  • Spring is used to discover all the annotated entities on the classpath
  • Hibernate is used to generate an in-memory H2 database from those entities
  • jOOQ is used to reverse-engineer this H2 database again to generate jOOQ code

This works pretty well for most use-cases as the JPA annotated entities are already very vendor-agnostic and do not provide access to many vendor-specific features. We can thus perfectly easily write the following kind of query with jOOQ:

ctx.select(
        ACTOR.FIRSTNAME,
        ACTOR.LASTNAME,
        count().as("Total"),
        count().filterWhere(LANGUAGE.NAME.eq("English"))
          .as("English"),
        count().filterWhere(LANGUAGE.NAME.eq("German"))
          .as("German"),
        min(FILM.RELEASE_YEAR),
        max(FILM.RELEASE_YEAR))
   .from(ACTOR)
   .join(FILM_ACTOR)
     .on(ACTOR.ACTORID.eq(FILM_ACTOR.ACTORS_ACTORID))
   .join(FILM)
     .on(FILM.FILMID.eq(FILM_ACTOR.FILMS_FILMID))
   .join(LANGUAGE)
     .on(FILM.LANGUAGE_LANGUAGEID.eq(LANGUAGE.LANGUAGEID))
   .groupBy(
        ACTOR.ACTORID,
        ACTOR.FIRSTNAME,
        ACTOR.LASTNAME)
   .orderBy(ACTOR.FIRSTNAME, ACTOR.LASTNAME, ACTOR.ACTORID)
   .fetch()

(more info about the awesome FILTER clause here)

In this example, we’re also using the LANGUAGE table, which we omitted in the article. The output of the above query is something along the lines of:
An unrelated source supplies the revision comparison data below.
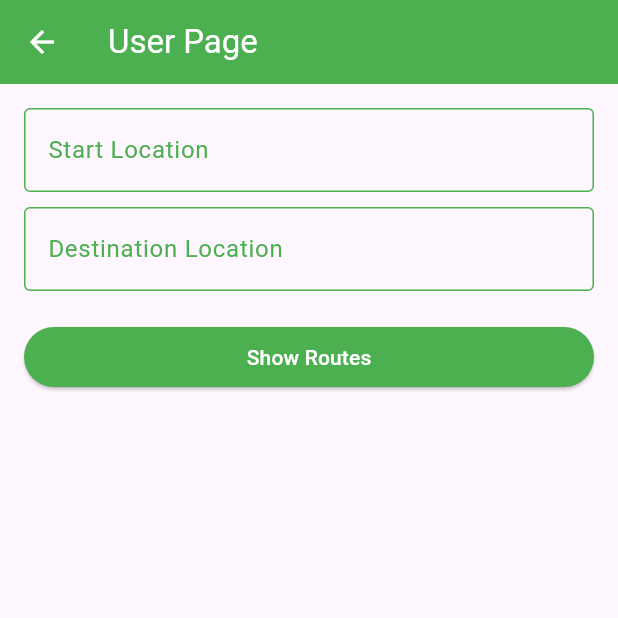
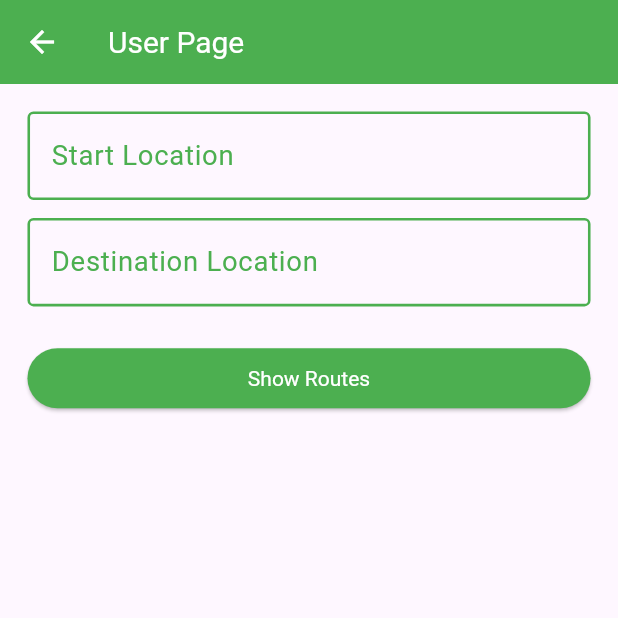
Before and after one commit to nilumahato/Marga-Darshan, a Flutter app: the screen it shows after launch, after a tap on "User", on a phone screen of 412 x 824 dp, the top half of it. Run offline on Flutter 3.47's test engine with Material 3 defaults, Android fonts, the phone set to English and light mode, and no system bars; our stand-ins replace flutter_screenutil.

```diff
--- a/lib/main.dart
+++ b/lib/main.dart
@@ -1,15 +1,51 @@
 import 'package:flutter/material.dart';
+import 'package:flutter_screenutil/flutter_screenutil.dart';
 import 'user_page.dart';
 
 void main() {
   runApp(
-    const MaterialApp(
-      debugShowCheckedModeBanner: false,
-      home: Scaffold(
-        body: MargaDarshanPage(),
-      ),
-    ),
+    const MyApp(),
   );
+}
+
+class MyApp extends StatelessWidget {
+  const MyApp({super.key});
+
+  @override
+  Widget build(BuildContext context) {
+    return ScreenUtilInit(
+      designSize: const Size(360, 690),
+      builder: (context, child) {
+        return MaterialApp(
+          debugShowCheckedModeBanner: false,
+          theme: ThemeData(
+            primaryColor: Colors.green,
+            appBarTheme: const AppBarTheme(
+              color: Colors.green,
+              titleTextStyle: TextStyle(
+                color: Colors.white,
+                fontSize: 20,
+              ),
+            ),
+            elevatedButtonTheme: ElevatedButtonThemeData(
+              style: ElevatedButton.styleFrom(
+                backgroundColor: Colors.green,
+                textStyle: const TextStyle(color: Colors.white),
+              ),
+            ),
+            textTheme: const TextTheme(
+              bodyLarge: TextStyle(color: Colors.green),
+              bodyMedium: TextStyle(color: Colors.green),
+              labelLarge: TextStyle(color: Colors.white),
+            ),
+          ),
+          home: const Scaffold(
+            body: MargaDarshanPage(),
+          ),
+        );
+      },
+    );
+  }
 }
 
 class MargaDarshanPage extends StatelessWidget {
@@ -19,17 +55,18 @@ class MargaDarshanPage extends StatelessWidget {
   Widget build(BuildContext context) {
     return Scaffold(
       appBar: AppBar(
-        title:
-            const Text("Marga Darshan", style: TextStyle(color: Colors.white)),
+        title: const Text(
+          "Marga Darshan",
+          style: TextStyle(color: Colors.white),
+        ),
         centerTitle: true,
-        backgroundColor: Colors.green,
       ),
       body: Center(
         child: Column(
           mainAxisAlignment: MainAxisAlignment.center,
           children: [
             _adminButton(context),
-            const SizedBox(height: 20),
+            SizedBox(height: 20.h),
             _userButton(context),
           ],
         ),
@@ -40,13 +77,12 @@ class MargaDarshanPage extends StatelessWidget {
   Widget _adminButton(BuildContext context) {
     return ElevatedButton(
       style: ElevatedButton.styleFrom(
-        fixedSize: const Size(300, 50),
-        backgroundColor: Colors.green,
+        fixedSize: Size(300.w, 50.h),
       ),
       onPressed: () {},
-      child: const Text(
+      child: Text(
         "Admin",
-        style: TextStyle(fontSize: 20, color: Colors.white),
+        style: TextStyle(fontSize: 20.sp, color: Colors.white),
       ),
     );
   }
@@ -54,8 +90,7 @@ class MargaDarshanPage extends StatelessWidget {
   Widget _userButton(BuildContext context) {
     return ElevatedButton(
       style: ElevatedButton.styleFrom(
-        fixedSize: const Size(300, 50),
-        backgroundColor: Colors.green,
+        fixedSize: Size(300.w, 50.h),
       ),
       onPressed: () {
         Navigator.push(
@@ -63,9 +98,9 @@ class MargaDarshanPage extends StatelessWidget {
           MaterialPageRoute(builder: (context) => const UserPage()),
         );
       },
-      child: const Text(
+      child: Text(
         "User",
-        style: TextStyle(fontSize: 20, color: Colors.white),
+        style: TextStyle(fontSize: 20.sp, color: Colors.white),
       ),
     );
   }
--- a/lib/user_page.dart
+++ b/lib/user_page.dart
@@ -1,5 +1,7 @@
 import 'package:flutter/material.dart';
+import 'package:flutter_screenutil/flutter_screenutil.dart';
 import 'choose_route_page.dart';
+
 
 class UserPage extends StatefulWidget {
   const UserPage({super.key});
@@ -21,7 +23,7 @@ class _UserPageState extends State<UserPage> {
         iconTheme: const IconThemeData(color: Colors.white),
       ),
       body: Padding(
-        padding: const EdgeInsets.all(16.0),
+        padding: EdgeInsets.all(16.0.w),
         child: Column(
           crossAxisAlignment: CrossAxisAlignment.stretch,
           children: [
@@ -33,7 +35,7 @@ class _UserPageState extends State<UserPage> {
                 });
               },
             ),
-            const SizedBox(height: 10),
+            SizedBox(height: 10.h),
             _buildLocationInput(
               labelText: 'Destination Location',
               onChanged: (value) {
@@ -42,7 +44,7 @@ class _UserPageState extends State<UserPage> {
                 });
               },
             ),
-            const SizedBox(height: 20),
+            SizedBox(height: 20.h),
             ElevatedButton(
               style: ElevatedButton.styleFrom(
                 backgroundColor: Colors.green,
@@ -76,15 +78,15 @@ class _UserPageState extends State<UserPage> {
     return TextFormField(
       onChanged: onChanged,
       cursorColor: Colors.green,
-      style: const TextStyle(color: Colors.green),
+      style: TextStyle(color: Colors.green, fontSize: 16.sp),
       decoration: InputDecoration(
         labelText: labelText,
-        labelStyle: const TextStyle(color: Colors.green),
-        focusedBorder: const OutlineInputBorder(
-          borderSide: BorderSide(color: Colors.green),
+        labelStyle: TextStyle(color: Colors.green, fontSize: 16.sp),
+        focusedBorder: OutlineInputBorder(
+          borderSide: BorderSide(color: Colors.green, width: 1.5.w),
         ),
-        enabledBorder: const OutlineInputBorder(
-          borderSide: BorderSide(color: Colors.green),
+        enabledBorder: OutlineInputBorder(
+          borderSide: BorderSide(color: Colors.green, width: 1.5.w),
         ),
       ),
     );
--- a/pubspec.yaml
+++ b/pubspec.yaml
@@ -12,6 +12,7 @@ dependencies:
     sdk: flutter
   cupertino_icons: ^1.0.2
   flutter_native_splash: ^2.3.2
+  flutter_screenutil: ^5.9.3
 
 dev_dependencies:
   flutter_test:
```
Also changed, not shown: lib/choose_route_page.dart (+9 -5 lines), lib/route_details_page.dart (+27 -18 lines), pubspec.lock.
+---------+---------+-----+-------+------+----+----+
|FIRSTNAME|LASTNAME |Total|English|German|min |max |
+---------+---------+-----+-------+------+----+----+
|Daryl    |Hannah   |    1|      1|     0|2015|2015|
|David    |Carradine|    1|      1|     0|2015|2015|
|Michael  |Angarano |    1|      0|     1|2017|2017|
|Reece    |Thompson |    1|      0|     1|2017|2017|
|Uma      |Thurman  |    2|      1|     1|2015|2017|
+---------+---------+-----+-------+------+----+----+
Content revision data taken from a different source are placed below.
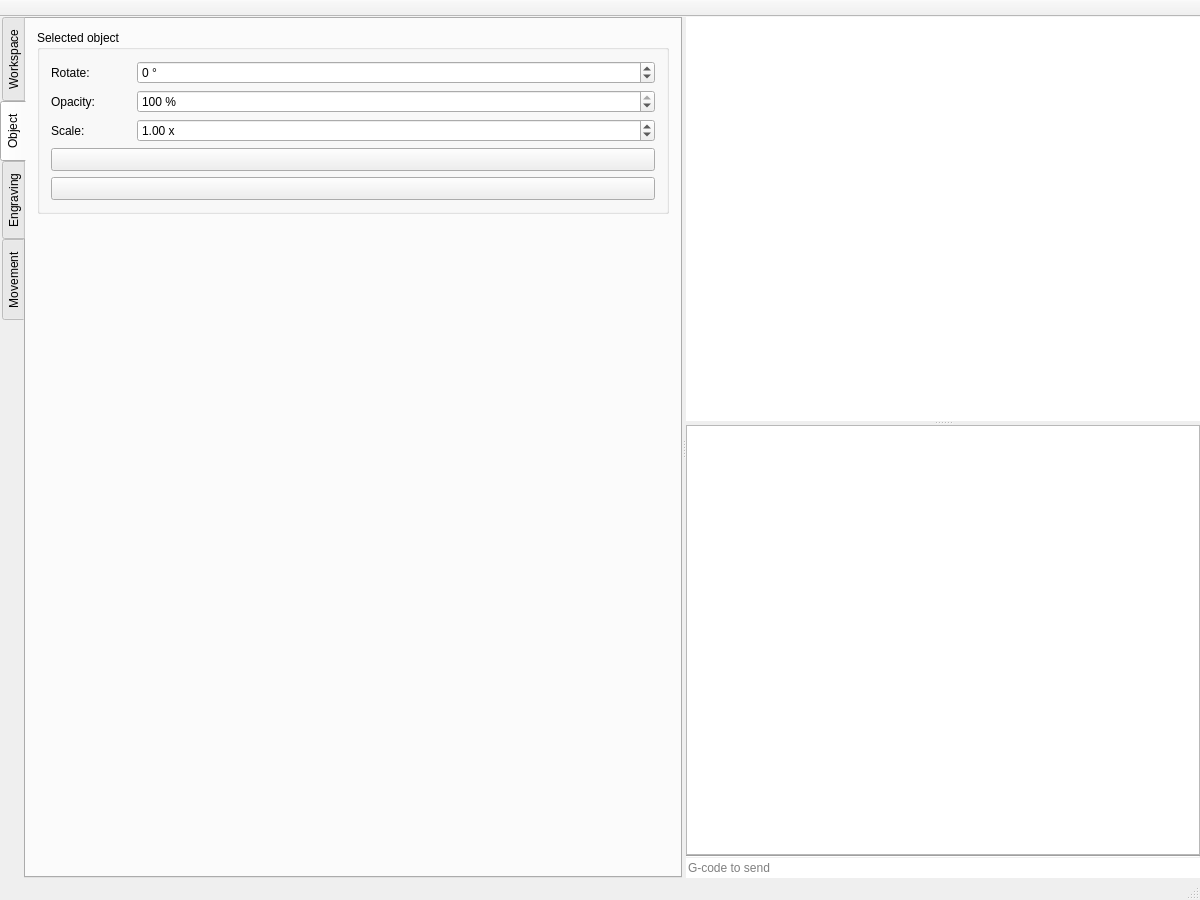
This is src/mainwindow.ui in dev-0x7C6/laser-engraver as Qt 5 draws it before an edit. The edited form follows.
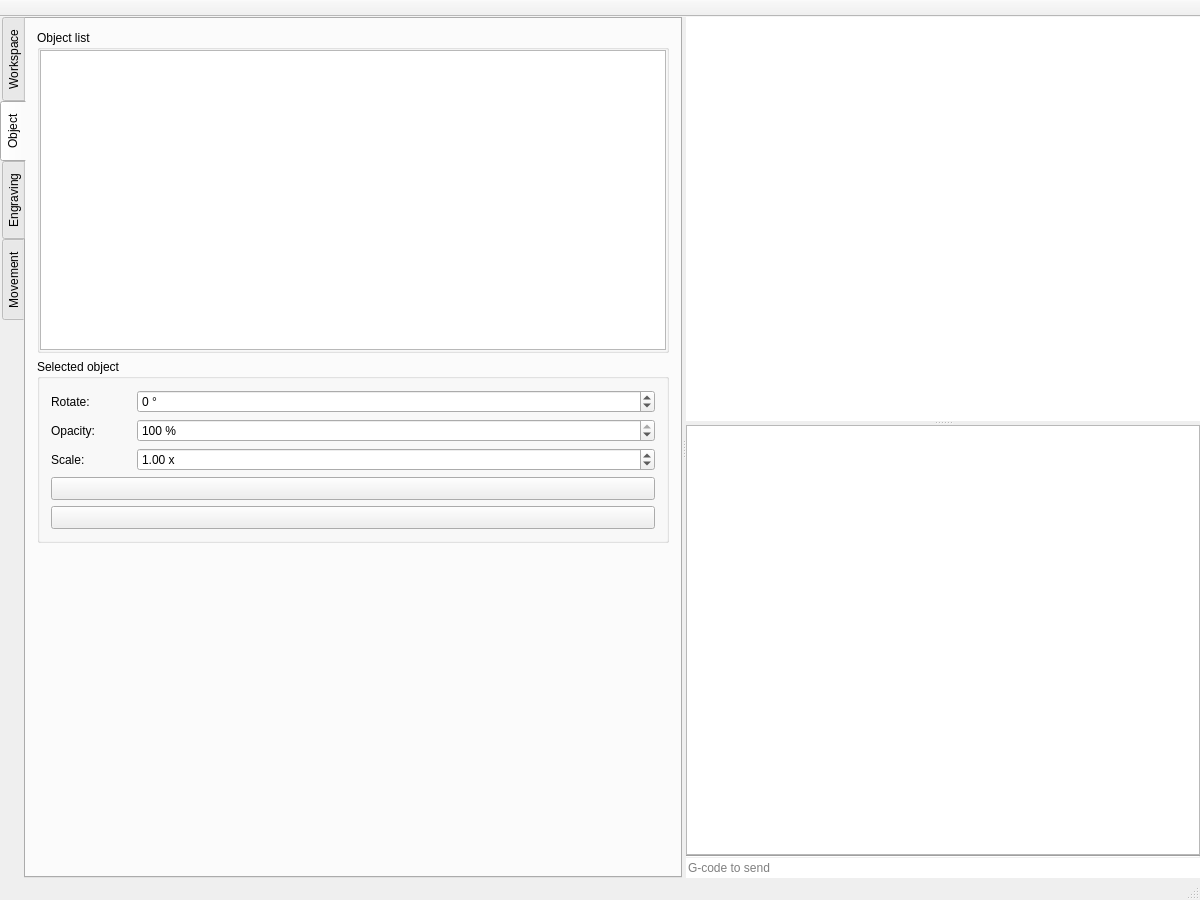
This is the edited form. Custom widgets are drawn as their Qt base class.

Commit message: gui: added graphical object list.

Patch:
```diff
--- a/src/mainwindow.ui
+++ b/src/mainwindow.ui
@@ -55,7 +55,7 @@
         <attribute name="title">
          <string>Workspace</string>
         </attribute>
-        <layout class="QVBoxLayout" name="verticalLayout_7">
+        <layout class="QVBoxLayout" name="_2">
          <item>
           <widget class="QGroupBox" name="groupBox">
            <property name="title">
@@ -590,6 +590,30 @@
          <string>Object</string>
         </attribute>
         <layout class="QVBoxLayout" name="verticalLayout_12">
+         <item>
+          <widget class="QGroupBox" name="groupBox_2">
+           <property name="title">
+            <string>Object list</string>
+           </property>
+           <layout class="QVBoxLayout" name="verticalLayout_7">
+            <property name="leftMargin">
+             <number>0</number>
+            </property>
+            <property name="topMargin">
+             <number>0</number>
+            </property>
+            <property name="rightMargin">
+             <number>0</number>
+            </property>
+            <property name="bottomMargin">
+             <number>0</number>
+            </property>
+            <item>
+             <widget class="QListView" name="objectList"/>
+            </item>
+           </layout>
+          </widget>
+         </item>
          <item>
           <widget class="QGroupBox" name="itemGroup">
            <property name="title">
```
Left out of the diff: 142 changed lines with no effect on the pictures. The commit also changes 6 other files.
As we can see, this is a very suitable combination of jOOQ and JPA. JPA was used to insert the data through JPA’s useful object graph persistence capabilities, whereas jOOQ is used for reporting on the same tables.

Now, since we already wrote this nice AttributeConverter, we certainly want to apply it also to the jOOQ query and get the java.time.Year data type also in jOOQ, without any additional effort.

jOOQ 3.10 auto conversion

In jOOQ 3.10, we don’t have to do anything anymore. The existing JPA converter will automatically mapped to a jOOQ converter as the generated jOOQ code reads:

// Don't worry about this generated code
public final TableField<FilmRecord, Year> RELEASE_YEAR = 
    createField("RELEASE_YEAR", org.jooq.impl.SQLDataType.INTEGER, 
        this, "", new JPAConverter(YearConverter.class));

… which leads to the previous jOOQ query now returning a type:

Record7<String, String, Integer, Integer, Integer, Year, Year>

Luckily, this was rather easy to implement as the Hibernate meta model allows for navigating the binding between entities and tables very conveniently as described in this article here:

https://vladmihalcea.com/2017/08/24/how-to-get-the-entity-mapping-to-database-table-binding-metadata-from-hibernate/

More similar features are coming up in jOOQ 3.11, e.g. when we look into reverse engineering JPA @Embedded types as well. See https://github.com/jOOQ/jOOQ/issues/6518

If you want to run this example, do check out our jOOQ/JPA example on GitHub: